* PROMPT *
Each line holding the word "world" must appear in the answer, copied from the entries.

※ ※ ※

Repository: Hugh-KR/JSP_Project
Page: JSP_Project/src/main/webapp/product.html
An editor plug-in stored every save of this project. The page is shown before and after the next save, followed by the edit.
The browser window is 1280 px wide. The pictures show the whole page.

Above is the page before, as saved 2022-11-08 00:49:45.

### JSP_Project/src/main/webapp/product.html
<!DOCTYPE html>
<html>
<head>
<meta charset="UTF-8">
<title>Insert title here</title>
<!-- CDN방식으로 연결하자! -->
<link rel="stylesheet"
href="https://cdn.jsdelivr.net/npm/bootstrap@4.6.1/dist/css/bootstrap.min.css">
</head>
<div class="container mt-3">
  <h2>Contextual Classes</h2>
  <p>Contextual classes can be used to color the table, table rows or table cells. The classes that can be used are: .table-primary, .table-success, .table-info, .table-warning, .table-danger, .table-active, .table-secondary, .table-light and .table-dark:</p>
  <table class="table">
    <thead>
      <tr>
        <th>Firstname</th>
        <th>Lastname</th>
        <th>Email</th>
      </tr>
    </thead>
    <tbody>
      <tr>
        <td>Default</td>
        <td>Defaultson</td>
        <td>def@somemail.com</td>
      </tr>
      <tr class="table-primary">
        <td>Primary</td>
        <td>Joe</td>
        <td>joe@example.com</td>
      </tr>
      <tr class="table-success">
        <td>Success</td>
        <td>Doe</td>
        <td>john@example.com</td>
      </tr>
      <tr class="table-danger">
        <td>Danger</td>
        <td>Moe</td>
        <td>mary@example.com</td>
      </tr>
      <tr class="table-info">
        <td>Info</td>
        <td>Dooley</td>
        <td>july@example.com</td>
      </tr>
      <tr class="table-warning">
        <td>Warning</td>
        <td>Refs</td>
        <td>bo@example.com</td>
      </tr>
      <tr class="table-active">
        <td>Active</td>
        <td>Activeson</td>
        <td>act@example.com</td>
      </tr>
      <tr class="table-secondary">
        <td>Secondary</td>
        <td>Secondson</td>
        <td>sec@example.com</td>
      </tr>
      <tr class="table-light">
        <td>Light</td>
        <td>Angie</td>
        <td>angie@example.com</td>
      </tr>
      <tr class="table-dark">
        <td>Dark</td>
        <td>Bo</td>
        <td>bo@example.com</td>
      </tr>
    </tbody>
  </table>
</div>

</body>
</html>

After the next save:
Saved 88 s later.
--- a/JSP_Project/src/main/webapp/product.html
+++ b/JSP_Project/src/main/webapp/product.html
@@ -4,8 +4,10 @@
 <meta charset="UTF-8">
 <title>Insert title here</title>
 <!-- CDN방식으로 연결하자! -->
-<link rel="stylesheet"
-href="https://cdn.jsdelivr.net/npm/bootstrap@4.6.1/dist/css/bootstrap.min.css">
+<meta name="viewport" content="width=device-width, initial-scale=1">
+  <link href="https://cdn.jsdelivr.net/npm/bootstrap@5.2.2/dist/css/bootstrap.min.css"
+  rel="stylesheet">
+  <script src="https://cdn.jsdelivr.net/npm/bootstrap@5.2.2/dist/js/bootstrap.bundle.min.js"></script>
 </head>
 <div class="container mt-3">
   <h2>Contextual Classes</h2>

※ ※ ※

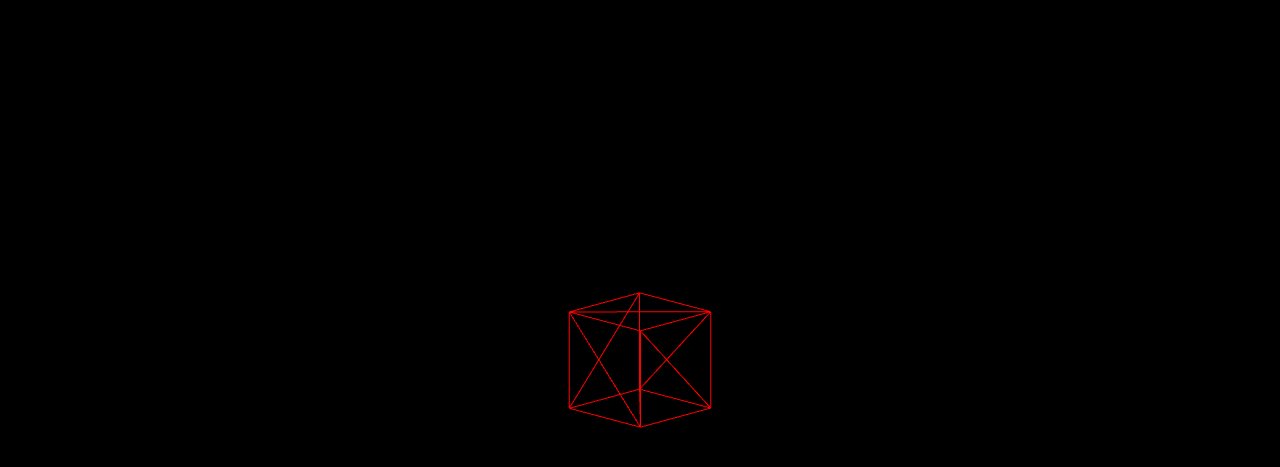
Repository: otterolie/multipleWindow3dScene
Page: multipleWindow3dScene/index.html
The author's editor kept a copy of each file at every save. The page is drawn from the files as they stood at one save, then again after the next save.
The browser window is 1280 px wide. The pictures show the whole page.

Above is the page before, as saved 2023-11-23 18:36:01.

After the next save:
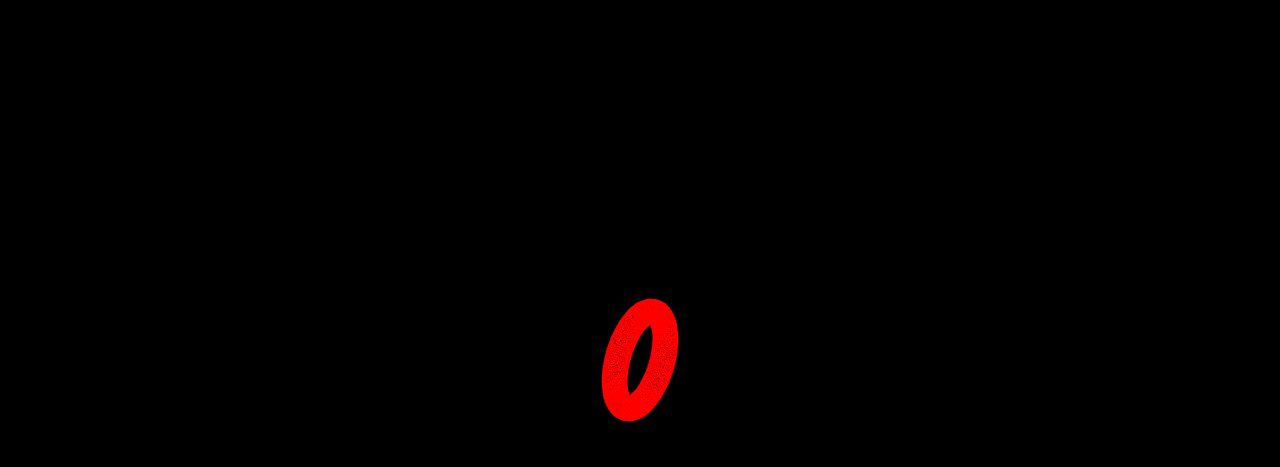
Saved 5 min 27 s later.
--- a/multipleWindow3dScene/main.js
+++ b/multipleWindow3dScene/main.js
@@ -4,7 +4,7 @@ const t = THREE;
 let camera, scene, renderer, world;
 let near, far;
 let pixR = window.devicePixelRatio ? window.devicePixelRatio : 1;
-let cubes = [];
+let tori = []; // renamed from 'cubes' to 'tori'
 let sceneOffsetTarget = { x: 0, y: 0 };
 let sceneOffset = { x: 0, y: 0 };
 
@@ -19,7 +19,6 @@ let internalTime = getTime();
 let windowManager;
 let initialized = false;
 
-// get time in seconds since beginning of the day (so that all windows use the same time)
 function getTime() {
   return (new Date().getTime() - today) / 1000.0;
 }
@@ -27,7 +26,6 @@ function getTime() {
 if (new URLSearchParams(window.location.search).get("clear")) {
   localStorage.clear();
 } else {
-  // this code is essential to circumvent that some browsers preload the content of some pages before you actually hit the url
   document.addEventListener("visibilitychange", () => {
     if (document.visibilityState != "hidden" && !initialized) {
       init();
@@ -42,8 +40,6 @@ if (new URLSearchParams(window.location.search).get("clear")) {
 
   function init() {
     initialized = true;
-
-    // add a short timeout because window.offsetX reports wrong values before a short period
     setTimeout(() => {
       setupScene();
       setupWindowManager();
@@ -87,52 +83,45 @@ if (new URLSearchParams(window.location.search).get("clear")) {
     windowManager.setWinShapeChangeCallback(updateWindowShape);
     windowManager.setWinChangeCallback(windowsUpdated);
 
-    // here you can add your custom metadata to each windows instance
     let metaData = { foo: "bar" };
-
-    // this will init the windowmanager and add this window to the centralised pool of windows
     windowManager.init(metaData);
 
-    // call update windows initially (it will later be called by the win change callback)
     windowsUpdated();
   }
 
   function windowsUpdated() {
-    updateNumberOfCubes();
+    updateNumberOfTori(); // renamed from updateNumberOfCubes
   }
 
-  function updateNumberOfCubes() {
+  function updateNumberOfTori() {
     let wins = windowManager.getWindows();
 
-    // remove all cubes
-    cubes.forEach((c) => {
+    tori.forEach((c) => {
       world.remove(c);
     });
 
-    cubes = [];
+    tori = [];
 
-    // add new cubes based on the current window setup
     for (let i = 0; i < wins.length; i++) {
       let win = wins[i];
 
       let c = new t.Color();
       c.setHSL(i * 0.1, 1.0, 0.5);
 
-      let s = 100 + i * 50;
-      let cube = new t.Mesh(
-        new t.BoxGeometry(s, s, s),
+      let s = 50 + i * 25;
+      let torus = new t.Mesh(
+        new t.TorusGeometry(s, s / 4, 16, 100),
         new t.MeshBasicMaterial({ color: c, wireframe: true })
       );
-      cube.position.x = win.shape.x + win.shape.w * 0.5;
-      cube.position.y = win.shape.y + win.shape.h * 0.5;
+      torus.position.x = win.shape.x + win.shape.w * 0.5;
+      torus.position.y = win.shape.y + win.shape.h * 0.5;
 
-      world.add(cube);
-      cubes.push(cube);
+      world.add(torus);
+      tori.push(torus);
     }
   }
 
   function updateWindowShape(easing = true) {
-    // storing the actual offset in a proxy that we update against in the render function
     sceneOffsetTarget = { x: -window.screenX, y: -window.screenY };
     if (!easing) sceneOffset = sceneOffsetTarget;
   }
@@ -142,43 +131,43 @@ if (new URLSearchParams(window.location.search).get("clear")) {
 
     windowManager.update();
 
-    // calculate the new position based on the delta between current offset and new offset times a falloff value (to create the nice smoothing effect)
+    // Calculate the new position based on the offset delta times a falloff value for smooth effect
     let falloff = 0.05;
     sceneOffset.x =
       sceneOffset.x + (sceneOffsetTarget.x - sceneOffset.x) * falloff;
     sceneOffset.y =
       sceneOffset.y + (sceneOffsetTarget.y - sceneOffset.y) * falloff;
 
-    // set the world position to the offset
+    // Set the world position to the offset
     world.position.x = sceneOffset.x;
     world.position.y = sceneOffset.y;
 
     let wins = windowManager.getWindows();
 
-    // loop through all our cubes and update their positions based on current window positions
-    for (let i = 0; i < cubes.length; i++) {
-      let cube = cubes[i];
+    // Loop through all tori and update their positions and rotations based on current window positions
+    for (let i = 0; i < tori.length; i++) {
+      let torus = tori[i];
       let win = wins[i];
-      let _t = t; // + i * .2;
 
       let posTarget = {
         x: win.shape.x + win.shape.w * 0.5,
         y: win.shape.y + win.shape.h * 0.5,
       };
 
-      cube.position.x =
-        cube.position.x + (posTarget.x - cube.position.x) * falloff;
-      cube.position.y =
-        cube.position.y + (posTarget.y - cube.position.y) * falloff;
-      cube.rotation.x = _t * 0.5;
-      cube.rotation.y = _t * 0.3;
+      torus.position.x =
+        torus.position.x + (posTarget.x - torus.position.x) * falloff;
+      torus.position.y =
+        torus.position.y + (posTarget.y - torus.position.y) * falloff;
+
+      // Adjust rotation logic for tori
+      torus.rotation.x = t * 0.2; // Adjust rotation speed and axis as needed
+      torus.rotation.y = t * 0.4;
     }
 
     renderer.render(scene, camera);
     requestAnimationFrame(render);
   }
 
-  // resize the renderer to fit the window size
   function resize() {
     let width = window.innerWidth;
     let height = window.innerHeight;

※ ※ ※

* ANSWER SECTION *
 let camera, scene, renderer, world;
       world.remove(c);
-      world.add(cube);
+      world.add(torus);
-    // set the world position to the offset
+    // Set the world position to the offset
     world.position.x = sceneOffset.x;
     world.position.y = sceneOffset.y;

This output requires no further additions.